a The term “biodiversity” as used in this case refers to the diverse plant life found in Brazil. In general terms, biodiversity is defined as the variety of life in all its forms, levels, and combinations in a given habitat. It also includes ecosystem diversity, species diversity, and genetic diversity. ____________________________________________________________
____________________________________________________ Professor Geoffrey Jones and Senior Researcher Ricardo Reisen de Pinho of the Latin America Research Center prepared this case. HBS cases are developed solely as the basis for class discussion. Cases are not intended to serve as endorsements, sources of primary data, or illustrations of effective or ineffective management. Copyright © 2006, 2007 President and Fellows of Harvard College. To order copies or request permission to reproduce materials, call 1-800-5457685, write Harvard Business School Publishing, Boston, MA 02163, or go to http://www.hbsp.harvard.edu. No part of this publication may be reproduced, stored in a retrieval system, used in a spreadsheet, or transmitted in any form or by any means—electronic, mechanical, photocopying, recording, or otherwise—without the permission of Harvard Business School.
Natura: Global Beauty Made in Brazil

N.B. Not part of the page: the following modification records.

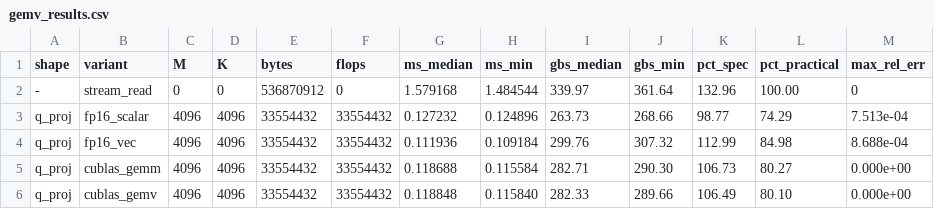
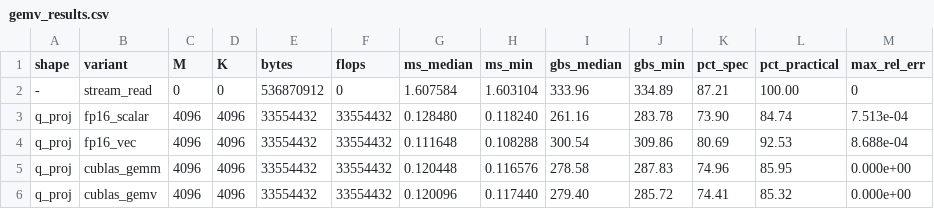
Before and after one commit to tonyyytan/ml-systems, a CSV file: 03-inference-engine/gemv_results.csv, drawn as a sheet; only a part is shown; the diff covers the shown part only.

```diff
--- a/03-inference-engine/gemv_results.csv
+++ b/03-inference-engine/gemv_results.csv
@@ -1,6 +1,6 @@
 shape,variant,M,K,bytes,flops,ms_median,ms_min,gbs_median,gbs_min,pct_spec,pct_practical,max_rel_err
--,stream_read,0,0,536870912,0,1.579168,1.484544,339.97,361.64,132.96,100.00,0
-q_proj,fp16_scalar,4096,4096,33554432,33554432,0.127232,0.124896,263.73,268.66,98.77,74.29,7.513e-04
-q_proj,fp16_vec,4096,4096,33554432,33554432,0.111936,0.109184,299.76,307.32,112.99,84.98,8.688e-04
-q_proj,cublas_gemm,4096,4096,33554432,33554432,0.118688,0.115584,282.71,290.30,106.73,80.27,0.000e+00
-q_proj,cublas_gemv,4096,4096,33554432,33554432,0.118848,0.115840,282.33,289.66,106.49,80.10,0.000e+00
+-,stream_read,0,0,536870912,0,1.607584,1.603104,333.96,334.89,87.21,100.00,0
+q_proj,fp16_scalar,4096,4096,33554432,33554432,0.128480,0.118240,261.16,283.78,73.90,84.74,7.513e-04
+q_proj,fp16_vec,4096,4096,33554432,33554432,0.111648,0.108288,300.54,309.86,80.69,92.53,8.688e-04
+q_proj,cublas_gemm,4096,4096,33554432,33554432,0.120448,0.116576,278.58,287.83,74.96,85.95,0.000e+00
+q_proj,cublas_gemv,4096,4096,33554432,33554432,0.120096,0.117440,279.40,285.72,74.41,85.32,0.000e+00
```
Also changed, not shown: 96 edited cells elsewhere in this file, 01-matmul-roofline/roofline.csv, 15 other files.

enough. The rapid consolidation of the global beauty industry was forcing smaller companies to be even more aggressive in developing new product lines, segmenting existing markets, and challenging the previously strong borders between the mass and prestige sectors. However,...